I am proud to say that I am currently working full-time, but in addition to balancing my career and caring for my two children, my mother is older in age and has recently fallen ill, so I am now tending to her, as well. I obviously love my mother with all of my heart, but I am not sure how much longer I can keep up this juggling act—or if I am even the best person to be caring for her. I’m obviously no millionaire, but do you know of where I might look for help or have any advice on how I can better manage this situation?
Corpus Christi, TX
Below are some answers from the Career Coaches affiliated with Dress for Success Triangle in North Carolina:
Hello Lucia – First, let me say congratulations on your full-time position. I recognize balancing your responsibilities as a working mother can be very challenging, but I am confident you will succeed. I assume you do not have other family members that can share the care of your mother in the local area. If not, there are two programs that may be able to provide some additional support. Your current employer may have what is known as an EAP (employee assistance program). These services can often help you find resources and support for a variety of work life balance challenges. They may also be able to provide referrals for elder care programs nearby. You can ask your human resources representative for more information. Also, you can contact your local social services department. Dependent upon your mom’s age and condition, she may qualify for benefits that can help support her care. I hope these options work for you. Stay encouraged. – Tomesah Harrison
Caring for your ill mother can be a huge challenge. Most importantly, take care of yourself so you are better able to juggle all your responsibilities. Be sure to ask for help! This can be from friends or community resources (church or civic). Fortunately, the state of Texas where you are located has a Department of Aging and Disability Services with an extensive website. The website includes lists of options for adult day care, assisted living facilities, home healthcare, home- and community-based programs, free-standing nursing homes, hospital-based nursing homes and residential care for people with intellectual and developmental disabilities. If you care for someone 60 or older, you can call 1-800-252-9240. Your local AAA may be able to help you find services in your area, help arrange for those services and provide short-term relief. Support groups may be helpful to vent your frustrations and get advice from people in similar situations. Take Time Texas challenges caregivers to take some time for themselves and reach for information, support and assistance. To encourage caregivers to take that time, the Texas Respite Coordination Center was created to offer caregivers and respite care providers services, resources and educational materials. Texas has 28 local area agencies on aging (AAA) contract with to help people 60 and older and their caregivers find the information they need to locate and access community services, including benefits counseling/legal assistance; care coordination; information; referral and assistance; legal awareness; and an ombudsman program. There is a wealth of resources out there – be persistent in reaching out for help! – Lois Bronstein

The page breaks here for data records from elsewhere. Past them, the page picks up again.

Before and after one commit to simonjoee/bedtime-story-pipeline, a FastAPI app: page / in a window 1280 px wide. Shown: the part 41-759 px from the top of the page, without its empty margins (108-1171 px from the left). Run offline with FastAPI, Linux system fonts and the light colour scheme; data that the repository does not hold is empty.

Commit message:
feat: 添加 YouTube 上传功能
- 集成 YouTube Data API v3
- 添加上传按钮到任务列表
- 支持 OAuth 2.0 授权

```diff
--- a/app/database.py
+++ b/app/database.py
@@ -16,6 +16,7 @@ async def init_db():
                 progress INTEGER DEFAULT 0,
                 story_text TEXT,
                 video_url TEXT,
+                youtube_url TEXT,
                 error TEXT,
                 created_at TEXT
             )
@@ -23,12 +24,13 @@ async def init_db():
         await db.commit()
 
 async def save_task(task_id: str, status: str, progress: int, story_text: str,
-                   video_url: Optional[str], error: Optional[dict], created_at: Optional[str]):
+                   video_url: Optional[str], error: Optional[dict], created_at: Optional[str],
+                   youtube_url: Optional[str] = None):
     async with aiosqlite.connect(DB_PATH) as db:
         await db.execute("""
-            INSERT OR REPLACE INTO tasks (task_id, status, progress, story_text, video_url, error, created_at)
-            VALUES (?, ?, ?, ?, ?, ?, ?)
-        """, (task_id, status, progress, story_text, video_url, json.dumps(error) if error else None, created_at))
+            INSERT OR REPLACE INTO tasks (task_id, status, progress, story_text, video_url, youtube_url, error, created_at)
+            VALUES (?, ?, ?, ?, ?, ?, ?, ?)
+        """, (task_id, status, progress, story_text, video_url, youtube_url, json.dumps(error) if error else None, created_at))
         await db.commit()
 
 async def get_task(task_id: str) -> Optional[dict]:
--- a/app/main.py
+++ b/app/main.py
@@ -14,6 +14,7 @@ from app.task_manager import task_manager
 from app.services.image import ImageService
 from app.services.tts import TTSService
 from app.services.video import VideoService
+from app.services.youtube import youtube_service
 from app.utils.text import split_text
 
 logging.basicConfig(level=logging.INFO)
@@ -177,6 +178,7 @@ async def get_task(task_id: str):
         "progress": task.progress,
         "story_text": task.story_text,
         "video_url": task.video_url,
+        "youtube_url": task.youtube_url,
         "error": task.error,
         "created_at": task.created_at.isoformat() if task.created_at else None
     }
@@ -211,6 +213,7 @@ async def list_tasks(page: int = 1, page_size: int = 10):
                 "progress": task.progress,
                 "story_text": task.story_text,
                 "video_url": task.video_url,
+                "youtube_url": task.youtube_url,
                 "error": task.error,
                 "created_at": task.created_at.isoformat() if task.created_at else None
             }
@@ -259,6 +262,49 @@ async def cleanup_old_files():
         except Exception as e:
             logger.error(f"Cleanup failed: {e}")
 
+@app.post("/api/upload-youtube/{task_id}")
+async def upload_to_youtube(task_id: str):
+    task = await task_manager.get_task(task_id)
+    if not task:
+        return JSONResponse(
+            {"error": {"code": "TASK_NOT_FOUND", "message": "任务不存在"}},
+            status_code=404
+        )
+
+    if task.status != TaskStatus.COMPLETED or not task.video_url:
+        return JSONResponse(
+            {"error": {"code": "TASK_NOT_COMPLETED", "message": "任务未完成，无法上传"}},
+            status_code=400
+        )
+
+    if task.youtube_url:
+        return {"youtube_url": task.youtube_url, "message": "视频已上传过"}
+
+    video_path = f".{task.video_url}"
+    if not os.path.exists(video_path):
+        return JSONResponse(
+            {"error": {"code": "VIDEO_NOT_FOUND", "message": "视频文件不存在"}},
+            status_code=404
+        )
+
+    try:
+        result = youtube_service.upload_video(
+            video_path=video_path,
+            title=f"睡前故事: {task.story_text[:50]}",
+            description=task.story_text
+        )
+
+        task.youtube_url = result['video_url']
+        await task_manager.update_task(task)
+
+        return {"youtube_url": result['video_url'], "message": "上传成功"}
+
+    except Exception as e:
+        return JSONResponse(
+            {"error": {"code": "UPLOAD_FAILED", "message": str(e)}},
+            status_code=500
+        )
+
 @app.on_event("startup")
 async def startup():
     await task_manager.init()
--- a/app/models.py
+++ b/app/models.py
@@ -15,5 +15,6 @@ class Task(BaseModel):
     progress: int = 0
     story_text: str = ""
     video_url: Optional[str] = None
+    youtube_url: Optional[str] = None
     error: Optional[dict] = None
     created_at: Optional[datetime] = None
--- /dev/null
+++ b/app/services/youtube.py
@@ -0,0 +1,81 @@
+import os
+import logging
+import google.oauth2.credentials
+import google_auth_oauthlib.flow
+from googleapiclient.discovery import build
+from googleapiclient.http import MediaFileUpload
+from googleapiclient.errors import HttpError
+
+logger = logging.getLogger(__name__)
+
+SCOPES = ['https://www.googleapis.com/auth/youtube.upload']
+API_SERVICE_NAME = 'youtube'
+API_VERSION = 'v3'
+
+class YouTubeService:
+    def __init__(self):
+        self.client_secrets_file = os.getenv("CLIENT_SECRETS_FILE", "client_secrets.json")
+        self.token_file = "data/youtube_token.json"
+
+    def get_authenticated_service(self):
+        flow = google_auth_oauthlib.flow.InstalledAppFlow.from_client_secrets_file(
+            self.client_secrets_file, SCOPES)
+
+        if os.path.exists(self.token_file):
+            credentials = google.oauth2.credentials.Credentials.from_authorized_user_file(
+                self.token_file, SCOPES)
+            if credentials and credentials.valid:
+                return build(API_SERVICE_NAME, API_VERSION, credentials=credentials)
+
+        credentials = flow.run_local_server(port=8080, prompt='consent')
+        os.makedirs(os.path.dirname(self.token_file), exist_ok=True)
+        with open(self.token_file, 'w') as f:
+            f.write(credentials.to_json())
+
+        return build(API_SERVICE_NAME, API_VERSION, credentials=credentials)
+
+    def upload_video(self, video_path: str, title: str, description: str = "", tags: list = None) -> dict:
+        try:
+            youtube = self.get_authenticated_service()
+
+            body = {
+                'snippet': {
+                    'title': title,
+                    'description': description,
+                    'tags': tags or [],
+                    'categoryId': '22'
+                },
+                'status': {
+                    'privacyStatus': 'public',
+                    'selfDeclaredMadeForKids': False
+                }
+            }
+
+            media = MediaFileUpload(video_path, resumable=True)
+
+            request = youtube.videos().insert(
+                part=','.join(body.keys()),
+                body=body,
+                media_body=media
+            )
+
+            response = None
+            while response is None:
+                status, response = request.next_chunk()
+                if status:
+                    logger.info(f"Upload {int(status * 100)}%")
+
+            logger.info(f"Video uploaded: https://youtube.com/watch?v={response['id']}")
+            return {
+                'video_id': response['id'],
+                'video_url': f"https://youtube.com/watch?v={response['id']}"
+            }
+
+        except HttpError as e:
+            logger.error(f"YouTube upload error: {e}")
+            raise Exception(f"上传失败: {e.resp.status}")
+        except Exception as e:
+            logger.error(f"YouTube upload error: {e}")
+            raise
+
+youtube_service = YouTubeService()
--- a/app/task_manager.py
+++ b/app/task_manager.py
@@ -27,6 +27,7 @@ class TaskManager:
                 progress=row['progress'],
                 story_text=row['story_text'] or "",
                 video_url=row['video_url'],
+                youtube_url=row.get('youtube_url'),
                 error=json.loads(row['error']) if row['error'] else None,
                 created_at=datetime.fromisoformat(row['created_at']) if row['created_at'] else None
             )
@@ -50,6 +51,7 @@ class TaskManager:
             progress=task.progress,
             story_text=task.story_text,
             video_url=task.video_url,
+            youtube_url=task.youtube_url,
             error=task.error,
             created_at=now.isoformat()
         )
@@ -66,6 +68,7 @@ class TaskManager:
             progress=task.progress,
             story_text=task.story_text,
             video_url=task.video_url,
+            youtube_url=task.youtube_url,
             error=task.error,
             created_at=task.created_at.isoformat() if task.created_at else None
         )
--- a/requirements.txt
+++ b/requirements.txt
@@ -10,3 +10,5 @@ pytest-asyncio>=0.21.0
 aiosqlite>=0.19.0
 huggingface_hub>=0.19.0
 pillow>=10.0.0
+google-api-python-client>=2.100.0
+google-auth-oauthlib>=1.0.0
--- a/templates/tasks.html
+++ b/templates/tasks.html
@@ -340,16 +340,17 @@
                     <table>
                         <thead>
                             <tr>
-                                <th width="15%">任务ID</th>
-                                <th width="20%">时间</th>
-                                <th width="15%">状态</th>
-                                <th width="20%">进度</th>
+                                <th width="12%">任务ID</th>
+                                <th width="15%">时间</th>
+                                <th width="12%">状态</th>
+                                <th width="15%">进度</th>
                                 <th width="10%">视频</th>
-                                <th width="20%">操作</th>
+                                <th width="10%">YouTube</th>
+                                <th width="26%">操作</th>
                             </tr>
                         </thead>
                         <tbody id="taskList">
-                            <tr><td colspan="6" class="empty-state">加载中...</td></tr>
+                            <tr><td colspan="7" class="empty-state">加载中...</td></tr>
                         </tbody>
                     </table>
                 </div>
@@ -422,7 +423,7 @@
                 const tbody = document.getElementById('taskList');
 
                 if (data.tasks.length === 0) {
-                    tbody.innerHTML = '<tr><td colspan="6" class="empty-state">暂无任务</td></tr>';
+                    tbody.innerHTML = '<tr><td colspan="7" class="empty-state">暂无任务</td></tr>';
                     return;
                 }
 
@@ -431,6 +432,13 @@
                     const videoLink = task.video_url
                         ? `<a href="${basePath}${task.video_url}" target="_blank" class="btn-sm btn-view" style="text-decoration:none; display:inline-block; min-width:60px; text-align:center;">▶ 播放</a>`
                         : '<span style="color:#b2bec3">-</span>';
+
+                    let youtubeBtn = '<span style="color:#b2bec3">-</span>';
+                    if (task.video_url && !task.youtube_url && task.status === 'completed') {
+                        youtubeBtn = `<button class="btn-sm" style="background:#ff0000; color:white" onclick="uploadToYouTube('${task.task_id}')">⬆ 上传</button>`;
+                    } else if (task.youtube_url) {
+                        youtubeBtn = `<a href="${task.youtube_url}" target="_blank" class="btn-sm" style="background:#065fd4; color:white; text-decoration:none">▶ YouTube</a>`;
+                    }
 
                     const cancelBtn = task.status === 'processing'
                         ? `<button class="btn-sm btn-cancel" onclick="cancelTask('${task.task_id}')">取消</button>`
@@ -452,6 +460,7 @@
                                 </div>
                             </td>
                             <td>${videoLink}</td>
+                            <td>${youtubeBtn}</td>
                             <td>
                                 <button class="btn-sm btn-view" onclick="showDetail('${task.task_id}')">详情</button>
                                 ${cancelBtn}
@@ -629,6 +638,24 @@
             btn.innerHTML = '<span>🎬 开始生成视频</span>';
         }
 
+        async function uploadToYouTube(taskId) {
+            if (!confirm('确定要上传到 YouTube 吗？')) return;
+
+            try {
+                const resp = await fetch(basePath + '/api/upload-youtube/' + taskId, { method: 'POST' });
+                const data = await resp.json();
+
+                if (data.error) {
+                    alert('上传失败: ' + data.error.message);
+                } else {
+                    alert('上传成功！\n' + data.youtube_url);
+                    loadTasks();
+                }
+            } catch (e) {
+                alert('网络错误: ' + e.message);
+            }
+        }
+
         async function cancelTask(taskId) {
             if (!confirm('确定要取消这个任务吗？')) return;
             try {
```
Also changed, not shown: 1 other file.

I’m so sorry to hear about your mother and have encountered this issue on both sides: the unexpected care taker and the one needing the help for themselves. I have found in almost every city, there are organizations that help people on various levels such as house cleaning, transportation to doctors or simply a friendly visit for a chat. They usually are found under social services. I located an organization named Elderly Care at Home: Free Elder Care in the Home. This, of course, is presuming your mother is eligible for senior services. If they can’t help, they should be able to direct you to a nonprofit that can. – Joy Carter
If your employer offers an Employee Assistance Program, please check it out. They may be familiar with elder and child care resources. To find out more, check with Human resources department or whomever is in charge of benefits. – Kioka Dunston